## EXERCISE DETAILS
Repeat the data in full. Drop every picture.

BEGIN SOURCE MATERIAL

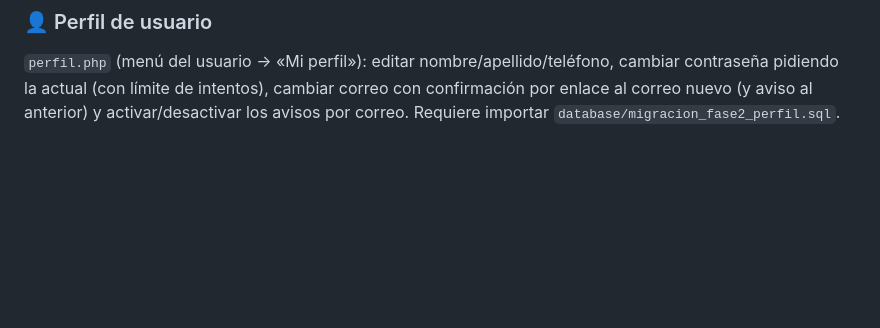
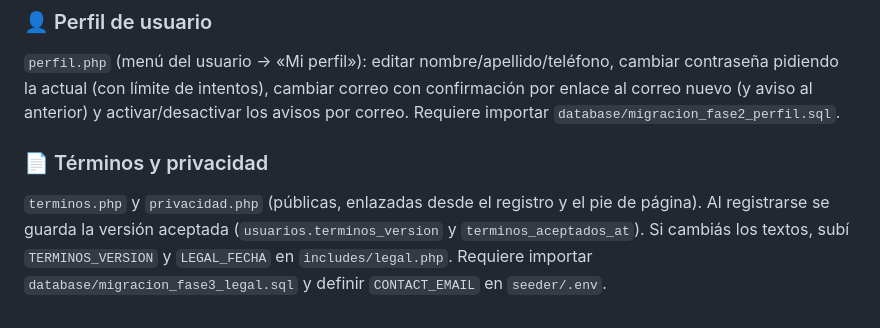
Before and after one commit to Floresmendez77/goalbet2026, a Markdown page: README.md, the part around the change. GitHub-like rendering; blank space fills up the shorter version.

Commit message:
Readme nuevo

```diff
--- a/README.md
+++ b/README.md
@@ -167,3 +167,7 @@ GoalBet envía correos reales con PHPMailer (incluido en `includes/PHPMailer/`,
 ### 👤 Perfil de usuario
 
 `perfil.php` (menú del usuario → «Mi perfil»): editar nombre/apellido/teléfono, cambiar contraseña pidiendo la actual (con límite de intentos), cambiar correo con confirmación por enlace al correo nuevo (y aviso al anterior) y activar/desactivar los avisos por correo. Requiere importar `database/migracion_fase2_perfil.sql`.
+
+### 📄 Términos y privacidad
+
+`terminos.php` y `privacidad.php` (públicas, enlazadas desde el registro y el pie de página). Al registrarse se guarda la versión aceptada (`usuarios.terminos_version` y `terminos_aceptados_at`). Si cambiás los textos, subí `TERMINOS_VERSION` y `LEGAL_FECHA` en `includes/legal.php`. Requiere importar `database/migracion_fase3_legal.sql` y definir `CONTACT_EMAIL` en `seeder/.env`.
```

END SOURCE MATERIAL

## OUTPUT
Before and after one commit to Floresmendez77/goalbet2026, a Markdown page: README.md, the part around the change. GitHub-like rendering; blank space fills up the shorter version.

Commit message:
Readme nuevo

```diff
--- a/README.md
+++ b/README.md
@@ -167,3 +167,7 @@ GoalBet envía correos reales con PHPMailer (incluido en `includes/PHPMailer/`,
 ### 👤 Perfil de usuario
 
 `perfil.php` (menú del usuario → «Mi perfil»): editar nombre/apellido/teléfono, cambiar contraseña pidiendo la actual (con límite de intentos), cambiar correo con confirmación por enlace al correo nuevo (y aviso al anterior) y activar/desactivar los avisos por correo. Requiere importar `database/migracion_fase2_perfil.sql`.
+
+### 📄 Términos y privacidad
+
+`terminos.php` y `privacidad.php` (públicas, enlazadas desde el registro y el pie de página). Al registrarse se guarda la versión aceptada (`usuarios.terminos_version` y `terminos_aceptados_at`). Si cambiás los textos, subí `TERMINOS_VERSION` y `LEGAL_FECHA` en `includes/legal.php`. Requiere importar `database/migracion_fase3_legal.sql` y definir `CONTACT_EMAIL` en `seeder/.env`.
```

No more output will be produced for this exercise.